Where the word "cout" occurs in a line of the data, return the whole line.

[Data to use]

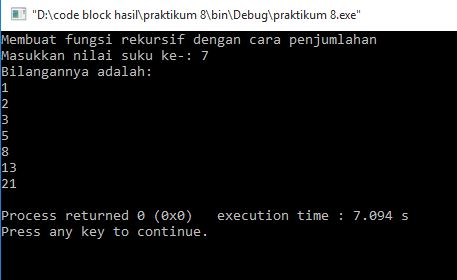
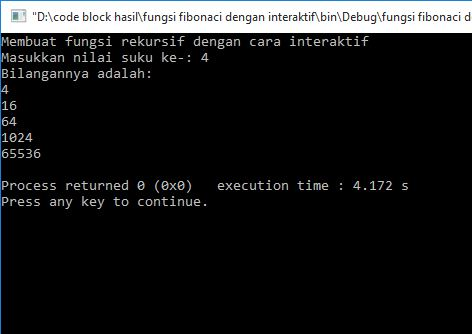
Add files via upload
rekursif dengan cara interaktif

diff --git a/main.cpp b/main.cpp
@@ -6,15 +6,16 @@ using namespace std;
 
      int main()
      {
-     cout<<"Membuat fungsi rekursif dengan cara penjumlahan\n";
+     cout<<"Membuat fungsi rekursif dengan cara interaktif\n";
      cout<<"Masukkan nilai suku ke-: ";cin>>suku;
 
      cout<<"Bilangannya adalah: \n";
-     a=0;b=1;
+     a=suku;b=suku;
+     cout<<a<<endl;
 
      for(int i=1; i<=suku; i++)
     {
-    c = a + b;
+    c = a * b;
     a = b;
     b = c;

[/Data to use]

- [Solution to this exercise]:
-     cout<<"Membuat fungsi rekursif dengan cara penjumlahan\n";
+     cout<<"Membuat fungsi rekursif dengan cara interaktif\n";
      cout<<"Masukkan nilai suku ke-: ";cin>>suku;
      cout<<"Bilangannya adalah: \n";
+     cout<<a<<endl;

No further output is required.